The Goldsmith's Story...


Goldsmith's was a well-known Memphis department store which traces its origins to the antebellum period and German immigrant Louis Ottenheimer. After moving to Memphis from Arkansas, opened a store on Main Street with partner Moses Schwartz. In 1867 Ottenheimer brought his nephews, Isaac and Jacob Goldsmith, to the United States and employed them in his Memphis store. As soon as the Goldsmith brothers saved five hundred dollars, they opened their own store, grossing twenty-five dollars on the first day of business. The Goldsmiths soon expanded to larger quarters on Beale Street. Memphis experienced several outbreaks of yellow fever during the 1870s. During the epidemic of 1878, the Goldsmiths kept the store open at least three hours a day.

By 1881 the brothers had bought their uncle's store, renaming it I. Goldsmith and Brother. The Goldsmiths prospered by adhering to a customer-friendly philosophy. Jacob Goldsmith became president of the store when his brother died. He initiated a Christmas parade, preceding Macy's famous event by more than a decade, and in 1960 the store opened the popular "Enchanted Forest" for children. (based on Disney’s original “Small World”)

Goldsmith's original store on Beale Street was relocated in 1895 to a larger facility at Main and Gayoso, which it occupied through most of the 20th century. In 1952 Goldsmiths expanded its downtown location, expanding into the adjoining former Gayoso Hotel. The department store began to build suburban locations in the 1960s, beginning with its Oak Court store at Poplar and Perkins.

Goldsmith's became a true department store, among the first in the South, when it arranged merchandise by departments in 1902. It was the first Memphis store to install air-conditioning, escalators
(Note:  Gerber's escalotors opened 6 months before Goldsmith's), a bargain basement, and a mechanical credit system called Charga-Plate.

When Jacob Goldsmith died in 1931, his sons Elias and Fred assumed management of Goldsmith's. In 1959 the store became an affiliate of Federated Department Stores. 
Today the Goldsmith's stores have been re-christened “Macy's“ by Federated.  The beautiful downtown Goldsmith's building was restored and is now the Center for Sothern Folklore.

The following is a contemporary account of the Goldsmith's written in 1888:

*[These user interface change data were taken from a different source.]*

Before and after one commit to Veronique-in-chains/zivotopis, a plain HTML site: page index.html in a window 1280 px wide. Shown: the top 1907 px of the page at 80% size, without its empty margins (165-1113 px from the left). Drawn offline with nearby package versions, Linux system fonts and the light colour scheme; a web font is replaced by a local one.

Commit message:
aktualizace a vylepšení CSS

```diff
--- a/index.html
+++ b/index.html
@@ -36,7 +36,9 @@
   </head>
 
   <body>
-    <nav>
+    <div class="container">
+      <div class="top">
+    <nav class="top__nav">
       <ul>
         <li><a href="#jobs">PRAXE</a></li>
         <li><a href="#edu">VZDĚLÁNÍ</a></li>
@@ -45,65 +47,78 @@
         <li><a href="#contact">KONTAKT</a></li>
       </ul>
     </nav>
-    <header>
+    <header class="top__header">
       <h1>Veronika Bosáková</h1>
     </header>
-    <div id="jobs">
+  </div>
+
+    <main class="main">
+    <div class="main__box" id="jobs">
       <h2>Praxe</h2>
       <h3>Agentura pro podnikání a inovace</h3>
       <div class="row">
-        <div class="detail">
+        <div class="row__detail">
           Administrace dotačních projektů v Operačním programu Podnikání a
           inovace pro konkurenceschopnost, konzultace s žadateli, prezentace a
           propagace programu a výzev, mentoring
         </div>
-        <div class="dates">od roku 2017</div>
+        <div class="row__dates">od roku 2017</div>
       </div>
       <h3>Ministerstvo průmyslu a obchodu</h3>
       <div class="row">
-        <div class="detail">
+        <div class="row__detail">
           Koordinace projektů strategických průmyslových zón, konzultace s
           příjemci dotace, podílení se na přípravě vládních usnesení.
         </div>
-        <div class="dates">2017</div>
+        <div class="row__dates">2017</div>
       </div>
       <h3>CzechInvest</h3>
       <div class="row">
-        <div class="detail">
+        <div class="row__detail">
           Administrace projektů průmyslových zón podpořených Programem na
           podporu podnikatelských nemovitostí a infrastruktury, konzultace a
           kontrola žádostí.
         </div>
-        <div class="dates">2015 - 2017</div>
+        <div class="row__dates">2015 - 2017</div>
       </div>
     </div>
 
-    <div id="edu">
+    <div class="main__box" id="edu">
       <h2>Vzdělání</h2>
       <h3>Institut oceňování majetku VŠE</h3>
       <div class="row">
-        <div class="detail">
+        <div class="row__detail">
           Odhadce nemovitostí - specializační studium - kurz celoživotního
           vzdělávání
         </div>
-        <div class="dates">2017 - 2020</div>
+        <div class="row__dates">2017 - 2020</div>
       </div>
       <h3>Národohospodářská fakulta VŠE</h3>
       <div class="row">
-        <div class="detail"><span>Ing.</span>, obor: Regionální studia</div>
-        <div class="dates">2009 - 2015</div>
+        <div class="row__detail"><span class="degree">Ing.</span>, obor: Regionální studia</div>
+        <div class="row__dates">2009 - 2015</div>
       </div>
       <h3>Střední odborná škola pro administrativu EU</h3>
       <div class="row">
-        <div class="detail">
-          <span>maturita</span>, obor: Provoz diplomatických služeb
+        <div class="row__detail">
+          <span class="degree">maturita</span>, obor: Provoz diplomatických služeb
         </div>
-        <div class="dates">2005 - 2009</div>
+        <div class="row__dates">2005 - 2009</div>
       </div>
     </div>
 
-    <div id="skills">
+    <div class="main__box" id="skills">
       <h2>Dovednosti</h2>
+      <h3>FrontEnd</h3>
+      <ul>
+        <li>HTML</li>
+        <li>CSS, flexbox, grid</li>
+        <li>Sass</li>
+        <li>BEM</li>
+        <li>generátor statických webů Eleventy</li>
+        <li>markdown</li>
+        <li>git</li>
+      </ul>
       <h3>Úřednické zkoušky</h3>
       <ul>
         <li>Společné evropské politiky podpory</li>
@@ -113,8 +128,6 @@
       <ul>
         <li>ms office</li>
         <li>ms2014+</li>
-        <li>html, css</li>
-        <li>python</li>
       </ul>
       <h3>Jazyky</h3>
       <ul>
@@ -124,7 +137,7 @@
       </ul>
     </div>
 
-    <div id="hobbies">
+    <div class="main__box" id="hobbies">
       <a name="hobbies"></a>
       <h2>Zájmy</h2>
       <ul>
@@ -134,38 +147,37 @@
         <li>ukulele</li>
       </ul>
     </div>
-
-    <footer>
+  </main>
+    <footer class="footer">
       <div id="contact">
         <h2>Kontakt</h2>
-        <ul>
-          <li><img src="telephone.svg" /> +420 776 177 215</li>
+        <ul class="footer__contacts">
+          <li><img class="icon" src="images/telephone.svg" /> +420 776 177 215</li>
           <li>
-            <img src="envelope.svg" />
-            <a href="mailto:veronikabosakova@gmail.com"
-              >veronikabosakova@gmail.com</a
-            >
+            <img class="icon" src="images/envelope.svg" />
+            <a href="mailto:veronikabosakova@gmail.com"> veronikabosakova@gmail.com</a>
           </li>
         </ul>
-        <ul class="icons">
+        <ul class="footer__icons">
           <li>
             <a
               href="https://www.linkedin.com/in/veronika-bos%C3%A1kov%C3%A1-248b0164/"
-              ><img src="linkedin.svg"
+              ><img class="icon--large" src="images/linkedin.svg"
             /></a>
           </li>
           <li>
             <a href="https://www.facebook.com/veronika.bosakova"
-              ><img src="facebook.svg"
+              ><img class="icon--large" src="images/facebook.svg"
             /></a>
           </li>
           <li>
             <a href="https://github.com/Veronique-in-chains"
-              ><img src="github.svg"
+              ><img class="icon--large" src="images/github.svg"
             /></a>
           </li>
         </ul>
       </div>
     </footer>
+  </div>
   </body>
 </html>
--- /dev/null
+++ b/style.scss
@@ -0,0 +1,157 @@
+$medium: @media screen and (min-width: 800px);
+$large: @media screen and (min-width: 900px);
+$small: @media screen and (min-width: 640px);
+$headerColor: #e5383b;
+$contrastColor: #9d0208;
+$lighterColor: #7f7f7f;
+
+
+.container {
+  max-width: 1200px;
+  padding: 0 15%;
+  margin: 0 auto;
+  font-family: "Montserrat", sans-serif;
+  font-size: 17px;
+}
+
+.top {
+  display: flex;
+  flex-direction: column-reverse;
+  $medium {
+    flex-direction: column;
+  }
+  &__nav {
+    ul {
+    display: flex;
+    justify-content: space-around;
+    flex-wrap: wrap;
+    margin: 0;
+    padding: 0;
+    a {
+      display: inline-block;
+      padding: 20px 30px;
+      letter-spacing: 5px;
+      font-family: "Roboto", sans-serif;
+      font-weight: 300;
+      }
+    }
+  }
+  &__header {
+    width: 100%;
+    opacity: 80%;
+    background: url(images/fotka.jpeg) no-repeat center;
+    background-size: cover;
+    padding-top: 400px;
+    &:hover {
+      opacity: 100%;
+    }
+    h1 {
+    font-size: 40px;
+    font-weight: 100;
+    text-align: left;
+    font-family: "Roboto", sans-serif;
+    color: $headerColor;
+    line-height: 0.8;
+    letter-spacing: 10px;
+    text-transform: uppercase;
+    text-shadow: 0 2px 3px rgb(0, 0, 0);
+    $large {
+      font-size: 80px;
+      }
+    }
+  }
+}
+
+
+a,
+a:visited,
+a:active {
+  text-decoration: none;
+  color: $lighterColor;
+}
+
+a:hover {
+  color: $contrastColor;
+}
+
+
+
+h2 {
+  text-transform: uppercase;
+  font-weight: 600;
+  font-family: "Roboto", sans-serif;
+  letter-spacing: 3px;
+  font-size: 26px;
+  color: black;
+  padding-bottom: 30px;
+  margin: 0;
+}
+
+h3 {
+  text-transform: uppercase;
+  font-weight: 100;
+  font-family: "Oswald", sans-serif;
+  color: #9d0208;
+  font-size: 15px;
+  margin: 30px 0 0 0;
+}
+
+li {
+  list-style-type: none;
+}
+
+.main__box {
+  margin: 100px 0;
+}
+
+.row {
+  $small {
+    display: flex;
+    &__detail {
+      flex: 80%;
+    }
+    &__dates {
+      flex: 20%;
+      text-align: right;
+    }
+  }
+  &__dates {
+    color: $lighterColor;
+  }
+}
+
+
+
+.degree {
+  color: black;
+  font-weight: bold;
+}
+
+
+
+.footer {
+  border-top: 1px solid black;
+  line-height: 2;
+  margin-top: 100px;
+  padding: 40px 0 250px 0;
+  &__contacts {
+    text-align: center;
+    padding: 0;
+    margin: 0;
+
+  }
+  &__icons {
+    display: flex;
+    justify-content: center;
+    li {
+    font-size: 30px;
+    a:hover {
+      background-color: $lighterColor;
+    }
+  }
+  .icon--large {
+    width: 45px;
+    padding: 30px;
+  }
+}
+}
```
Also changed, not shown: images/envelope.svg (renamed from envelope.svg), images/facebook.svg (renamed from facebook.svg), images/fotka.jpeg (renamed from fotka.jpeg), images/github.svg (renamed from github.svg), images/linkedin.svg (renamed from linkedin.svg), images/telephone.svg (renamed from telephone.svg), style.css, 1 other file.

I. Goldsmith & Bros., dry goods merchants at 348 Main Street, Memphis, began business at 81 and 83 Beale Street in 1870, where they still have a branch store, which is the largest dry goods house on the street. When they began business in Memphis their capital was limited, but by judicious management and honest dealing they have secured and retained the confidence of their patrons and built up an extensive business. When the yellow fever raged in Memphis they opened a branch house in Helena, Ark., where they were very successful. In 1881 they commenced business at 348 Main Street, and are now enjoying an extensive trade upon a cash basis. Isaac Goldsmith, the senior member of the firm, died in June, 1885, and Elias and J. Goldsmith, the two remaining brothers, who constitute the firm, purchased his interest in the business and continued it under the old firm name. The brothers immigrated to America from Germany in 1867, and since then have been residents of Memphis. Elias Goldsmith was married. in 1880 to Miss Belle Stein, daughter of L. Stein, of St. Louis, Mo., and J. Goldsmith was married in 1875 to Miss Dora Ottenheim, daughter of L. Ottenheim, a merchant of Memphis. The brothers are members of several benevolent and relief societies of Memphis, and are among the city's most enterprising and liberal citizens.